The Williamsport Memorial Library was built with the assistance of the WPA in 1936-1937. The library is a memorial to the fourteen Williamsport High School students who lost their lives in 1935, when the bus they were riding in was hit by a train.
At 11:26 p.m. April 11, 1935, the Baltimore and Ohio express train carrying passengers from St. Louis to Washington bore down on a road crossing at Rockville. At that same time a Williamsport High School bus loaded with 27 students returning from a chemistry fair slowed at the dim crossing, but then rattled across the tracks, directly into the path of the train. Fourteen students died in what is believed to be the worst school-bus tragedy in Maryland history.
The federal Interstate Commerce Commission investigated and blamed both the bus driver and the Baltimore and Ohio railroad. The driver should have stopped at the crossing; that was Washington County school policy. And the crossing by law should have had a watchman until midnight and a safety gate. But the watchman's shift had ended at 10 p.m., an hour and a half before the wreck, and the crossing had no gate.
President Franklin Delano Roosevelt spoke out the next day, pledging up to $200 million for eliminating dangerous railroad crossings throughout the United States, including the fatal one at Rockville in Montgomery County. The railroad assigned a watchman around-the-clock to the Rockville crossing. Workers promptly built a four-lane bridge (now called Veirs Mill Road, Route 586) over the tracks, and the deadly crossing at Baltimore Road was eliminated.

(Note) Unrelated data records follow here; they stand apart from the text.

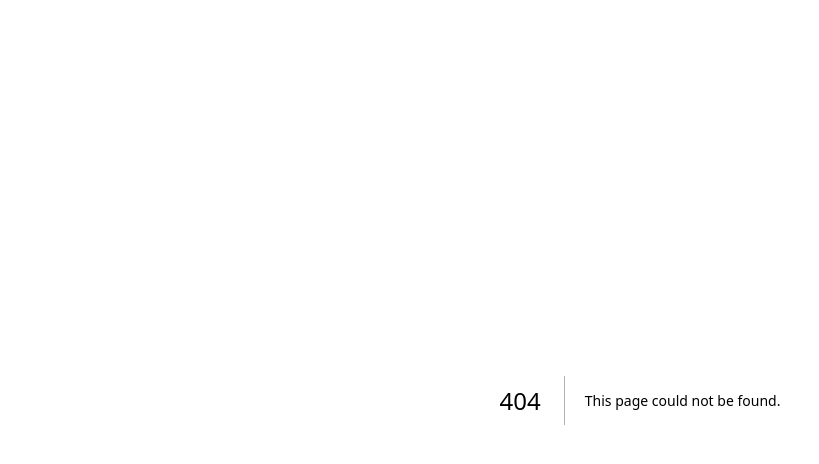
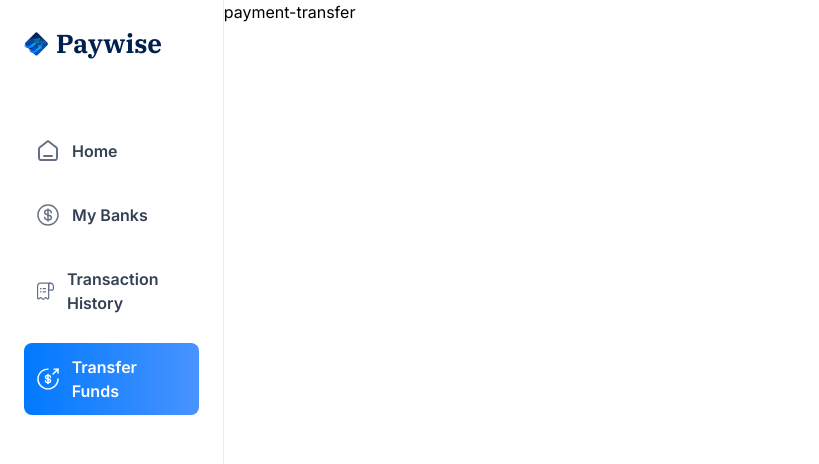
Before and after one commit to iamsjunaid/paywise, a Next.js app: page /payment-transfer in a window 1280 px wide. Before the commit this address had no page. Shown: the top 464 px of the page, without its empty margins (0-819 px from the left). Built offline with nearby package versions, Linux system fonts and the light colour scheme.

Commit message:
add new pages for banks, payment transfer, and transaction history

```diff
--- /dev/null
+++ b/app/(root)/my-banks/page.tsx
@@ -0,0 +1,11 @@
+import React from 'react'
+
+const page = () => {
+  return (
+    <div>
+      my banks
+    </div>
+  )
+}
+
+export default page
--- /dev/null
+++ b/app/(root)/payment-transfer/page.tsx
@@ -0,0 +1,11 @@
+import React from 'react'
+
+const page = () => {
+  return (
+    <div>
+      payment-transfer
+    </div>
+  )
+}
+
+export default page
--- /dev/null
+++ b/app/(root)/transaction-history/page.tsx
@@ -0,0 +1,11 @@
+import React from 'react'
+
+const page = () => {
+  return (
+    <div>
+      Transaction history
+    </div>
+  )
+}
+
+export default page
```
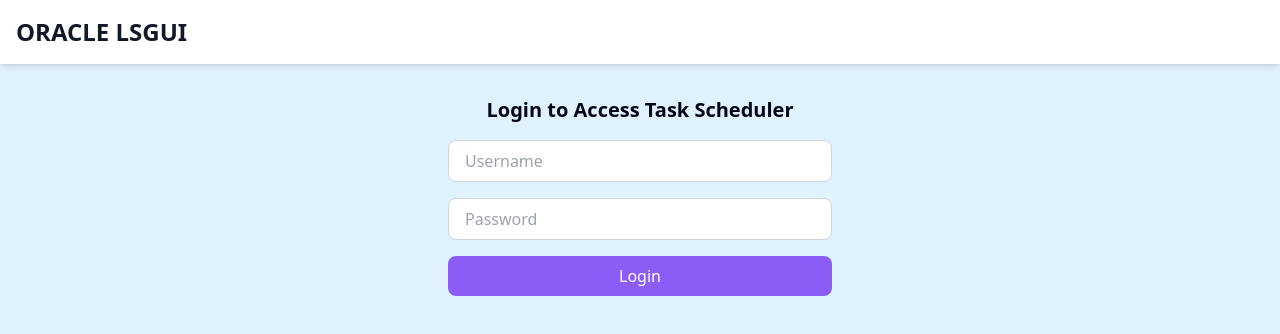
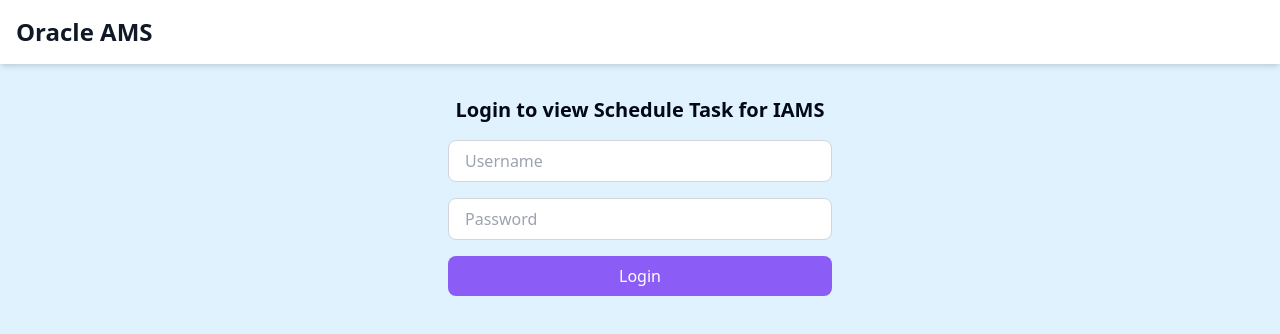
Before and after one commit to sachi22052023/AMS-, a React (Vite) app: page / in a window 1280 px wide. Shown: the top 334 px of the page. Built offline with nearby package versions, Linux system fonts and the light colour scheme.

Commit message:
Update login screen text
Changed the title from "ORACLE LSGUI" to "Oracle AMS" and updated the login prompt to "Login to view Schedule Task for IAMS". Additionally, added a welcome message displaying the username in the top right corner next to the logout button.
[skip gpt_engineer]

```diff
--- a/src/components/LoginForm.tsx
+++ b/src/components/LoginForm.tsx
@@ -14,7 +14,7 @@ export const LoginForm = () => {
     if (success) {
       toast({
         title: "Login successful",
-        description: "Welcome back, admin!",
+        description: "Welcome back!",
       });
     } else {
       toast({
@@ -27,7 +27,7 @@ export const LoginForm = () => {
 
   return (
     <div className="max-w-sm mx-auto mt-8">
-      <h2 className="text-xl font-bold mb-4 text-center">Login to Access Task Scheduler</h2>
+      <h2 className="text-xl font-bold mb-4 text-center">Login to view Schedule Task for IAMS</h2>
       <form onSubmit={handleSubmit} className="space-y-4">
         <div>
           <input
--- a/src/pages/Index.tsx
+++ b/src/pages/Index.tsx
@@ -6,21 +6,24 @@ import { ImportantLinks } from "@/components/ImportantLinks";
 import { UserManagement } from "@/components/UserManagement";
 
 const Index = () => {
-  const { isLoggedIn, logout, isAdmin } = useAuth();
+  const { isLoggedIn, logout, isAdmin, currentUser } = useAuth();
 
   return (
     <div className="min-h-screen bg-sky-100">
       <div className="bg-white p-4 shadow-md mb-8 flex justify-between items-center">
         <h1 className="text-2xl font-bold text-gray-900">
-          ORACLE LSGUI
+          Oracle AMS
         </h1>
         {isLoggedIn && (
+          <div className="flex items-center gap-4">
+            <span className="text-gray-600">Welcome, {currentUser}</span>
             <button
               onClick={logout}
               className="px-4 py-2 bg-blue-500 text-white rounded-md hover:bg-blue-600 transition-colors"
             >
               Logout
             </button>
+          </div>
         )}
       </div>
       <div className="container mx-auto px-4">
```
Lines whose indentation alone changed are shown as unchanged.
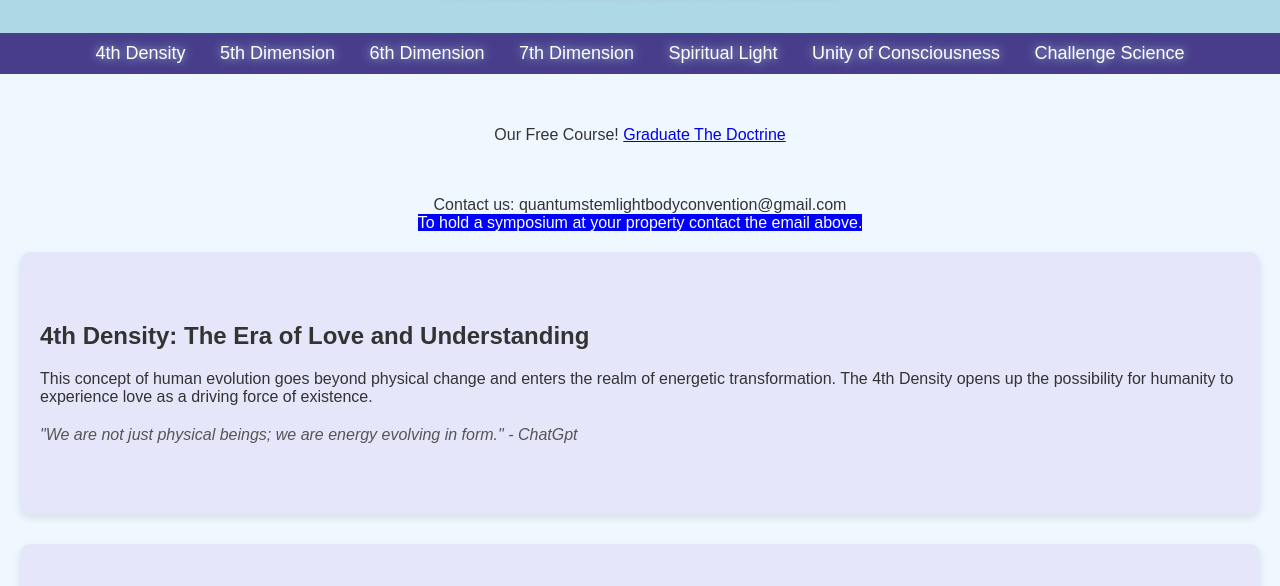
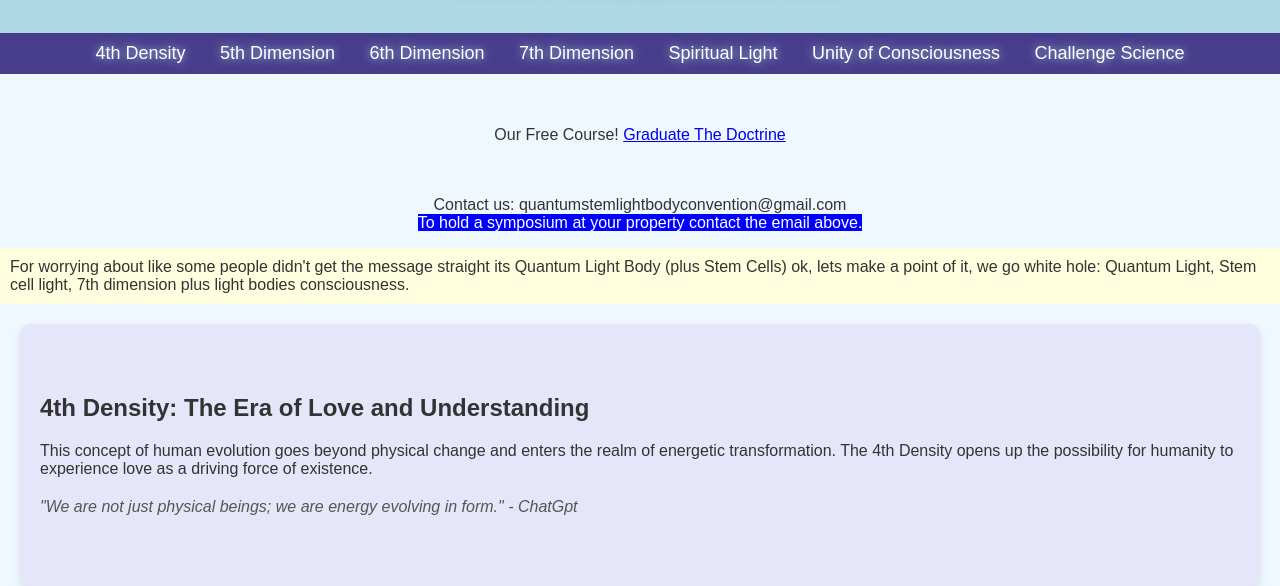
Before and after one commit to MysticWaveTech/QuantumStemCellLightBodyConvention, a plain HTML site: page index.html in a window 1280 px wide. Shown: the part 511-1097 px from the top of the page. Drawn offline with Linux system fonts and the light colour scheme.

Commit message:
Add files via upload

```diff
--- a/index.html
+++ b/index.html
@@ -166,6 +166,9 @@ Contact us: quantumstemlightbodyconvention@gmail.com<br>
 <span style="color: white; background-color: blue;">To hold a symposium at your property contact the email above.</span>
 <!-- Content for each section --></div>
 
+<p style="background-color: lightyellow; coloe: #333; padding: 10px;">For worrying about like some people didn't get the message straight its Quantum Light Body (plus Stem Cells) ok, lets make a point of it, we go white hole: Quantum Light, Stem cell light, 7th dimension plus light bodies consciousness.</p>
+
+
 <section id="4th-density" class="dimension-section">
     <h2>4th Density: The Era of Love and Understanding</h2>
     <p>This concept of human evolution goes beyond physical change and enters the realm of energetic transformation. The 4th Density opens up the possibility for humanity to experience love as a driving force of existence.</p>
```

Six of the 14 students were seniors; the high school's graduating class shrank suddenly from 33 to 27. The uncle of one of the dead students told a reporter from The Sun: "Even the World War didn't do this to us. Only five from Williamsport were killed then."
The town's Memorial Library stands as the only physical reminder of the tragedy. Built in the two years after the wreck, it is a handsome brick building with four white columns, situated prominently on Williamsport's main street. Just inside the entrance, on the wall to the left, is a bronze plaque recounting the tragedy. It concludes: "To the memory of these students this library is dedicated." It then lists the names of the 14 who died too young on a bus trip.
The Williamsport Memorial Library under construction. Photo courtesy of the University of Maryland College Park Archives
Photo: WPA Photo
Provided courtesy of the University of Maryland College Park Archives
Photo: WPA Photo